Or maybe they’re just spitting on orcs. I don’t know.
Korengal Valley | دره کورنگال
The Korengal Valley, inhabited by the Pashai people of Afghanistan, is situated in the Pech district of Kunar province in eastern Afghanistan.
The valley has been dubbed the Valley of Death by American soldiers and Western media because of the high death toll surrounding civilian and U.S. forces casualties. Photographer Tim Hetherington has captured some spine-shivering moments where U.S. forces drop a white phosphorus bomb on a village (fourth photo from the top), and where a 500 pound bomb is dropped towards yet another village by U.S. forces (second photo from the bottom). [x]
In 2010, U.S. forces withdrew from the valley after a conclusion that “the United States had blundered into a blood feud with fierce and clannish villagers who wanted, above all, to be left alone”. [x] Artillery and airpower has time and again been proven to be counterproductive in dealing with insurgency because its use alienates the very population the U.S. is claiming to secure. In the end, the counterproductive Korengal Valley Campaign resulted in a Taliban takeover of the valley. [x]

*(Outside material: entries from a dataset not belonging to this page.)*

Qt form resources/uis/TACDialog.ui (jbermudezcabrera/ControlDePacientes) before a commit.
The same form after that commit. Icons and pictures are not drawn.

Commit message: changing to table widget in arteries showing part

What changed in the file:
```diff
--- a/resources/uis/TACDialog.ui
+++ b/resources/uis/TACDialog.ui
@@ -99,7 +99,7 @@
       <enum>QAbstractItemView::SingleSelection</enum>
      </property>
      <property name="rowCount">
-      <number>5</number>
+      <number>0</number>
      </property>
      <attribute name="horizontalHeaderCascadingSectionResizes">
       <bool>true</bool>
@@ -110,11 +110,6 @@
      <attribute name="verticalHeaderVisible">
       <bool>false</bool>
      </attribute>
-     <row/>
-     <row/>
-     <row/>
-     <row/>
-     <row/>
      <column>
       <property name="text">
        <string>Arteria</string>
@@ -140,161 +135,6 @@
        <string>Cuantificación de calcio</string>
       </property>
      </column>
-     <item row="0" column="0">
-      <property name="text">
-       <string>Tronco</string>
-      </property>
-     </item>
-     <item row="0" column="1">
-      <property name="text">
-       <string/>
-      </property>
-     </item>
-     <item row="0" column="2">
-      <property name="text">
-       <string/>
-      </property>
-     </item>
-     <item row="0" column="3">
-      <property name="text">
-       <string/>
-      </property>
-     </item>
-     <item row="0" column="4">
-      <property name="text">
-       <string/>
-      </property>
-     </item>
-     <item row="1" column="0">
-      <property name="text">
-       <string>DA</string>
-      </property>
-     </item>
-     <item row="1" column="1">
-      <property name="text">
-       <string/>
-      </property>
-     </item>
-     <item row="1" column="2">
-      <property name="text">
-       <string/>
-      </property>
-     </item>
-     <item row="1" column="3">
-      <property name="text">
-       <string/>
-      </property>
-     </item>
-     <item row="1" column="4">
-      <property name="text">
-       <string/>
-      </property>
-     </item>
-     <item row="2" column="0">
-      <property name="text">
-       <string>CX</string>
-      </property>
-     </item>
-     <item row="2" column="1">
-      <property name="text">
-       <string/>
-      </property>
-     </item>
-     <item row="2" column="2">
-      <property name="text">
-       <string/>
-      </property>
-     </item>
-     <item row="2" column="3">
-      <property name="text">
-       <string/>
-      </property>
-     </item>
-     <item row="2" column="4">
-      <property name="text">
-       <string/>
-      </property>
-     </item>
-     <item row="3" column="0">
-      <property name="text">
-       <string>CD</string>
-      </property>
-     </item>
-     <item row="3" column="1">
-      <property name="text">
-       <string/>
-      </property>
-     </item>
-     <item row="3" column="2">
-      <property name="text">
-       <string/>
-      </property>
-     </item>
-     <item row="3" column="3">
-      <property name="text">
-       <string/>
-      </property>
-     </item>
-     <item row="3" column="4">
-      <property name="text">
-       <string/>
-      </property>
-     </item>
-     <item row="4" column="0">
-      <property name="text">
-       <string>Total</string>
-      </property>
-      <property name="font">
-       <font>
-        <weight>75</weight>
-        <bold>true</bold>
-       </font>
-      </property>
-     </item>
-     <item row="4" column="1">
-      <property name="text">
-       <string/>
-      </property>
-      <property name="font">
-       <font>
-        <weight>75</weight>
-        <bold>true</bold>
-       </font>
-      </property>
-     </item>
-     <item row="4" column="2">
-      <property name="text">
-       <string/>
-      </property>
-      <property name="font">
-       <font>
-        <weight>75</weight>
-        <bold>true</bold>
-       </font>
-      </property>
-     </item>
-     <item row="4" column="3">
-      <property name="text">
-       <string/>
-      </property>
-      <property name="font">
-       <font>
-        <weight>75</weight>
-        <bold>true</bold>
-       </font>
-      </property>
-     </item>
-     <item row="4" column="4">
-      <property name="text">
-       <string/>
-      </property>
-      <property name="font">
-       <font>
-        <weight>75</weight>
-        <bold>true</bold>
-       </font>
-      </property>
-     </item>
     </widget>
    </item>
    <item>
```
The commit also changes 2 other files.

The troops who patrolled the valley for five years regularly called for mortars containing white phosphorus to be fired to shield them from Taliban attack. Leaked documents have revealed more than a thousand reported instances where U.S.-led forces in Afghanistan have made extensive use of white phosphorus in densely-populated areas, like in one of the photographs above. [x] However, white phosphorus gassing was only a fraction of the violence that inflicted the valley—raids, airstrikes, combat, bombs and insurgent attacks were a part of the bigger picture.

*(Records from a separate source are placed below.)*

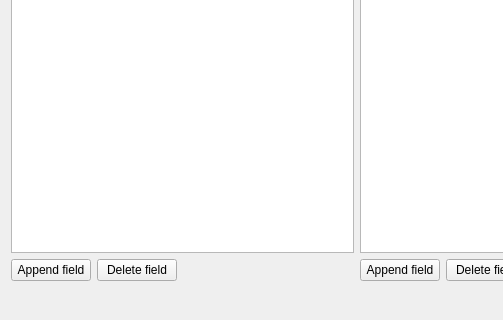
Before: the Qt Designer form windows/SdDVariantTable.ui in usiksan/SaliCAD, drawn with Qt 5; both pictures show x 0 to 503 and y 302 to 622 of the 1071 by 622 pixel window.
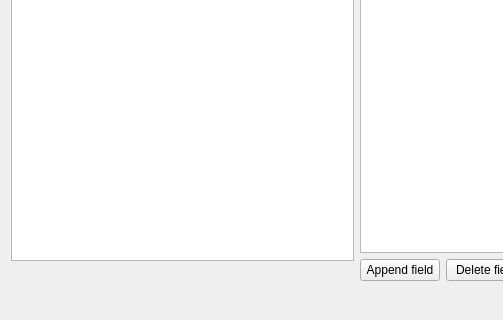
After: the same form once the commit is applied.

Commit message: Complete with SdPItemVariant. Append getter and setter and also undo for settings. Complete with visual variant table editor. Append variant table edit-view possibility to component editor.

The edit to the form file:
```diff
--- a/windows/SdDVariantTable.ui
+++ b/windows/SdDVariantTable.ui
@@ -30,20 +30,6 @@
        </item>
        <item>
         <layout class="QHBoxLayout" name="horizontalLayout_2">
-         <item>
-          <widget class="QPushButton" name="mFieldAppend">
-           <property name="text">
-            <string>Append field</string>
-           </property>
-          </widget>
-         </item>
-         <item>
-          <widget class="QPushButton" name="mFieldDelete">
-           <property name="text">
-            <string>Delete field</string>
-           </property>
-          </widget>
-         </item>
          <item>
           <spacer name="horizontalSpacer_2">
            <property name="orientation">
```
The commit also changes 16 other files.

“Everybody hates them in the valley. They shoot at people, they raid our houses and kill our women and children.”
—Haji Nizamuddin, a tribal elder from Korengal [x]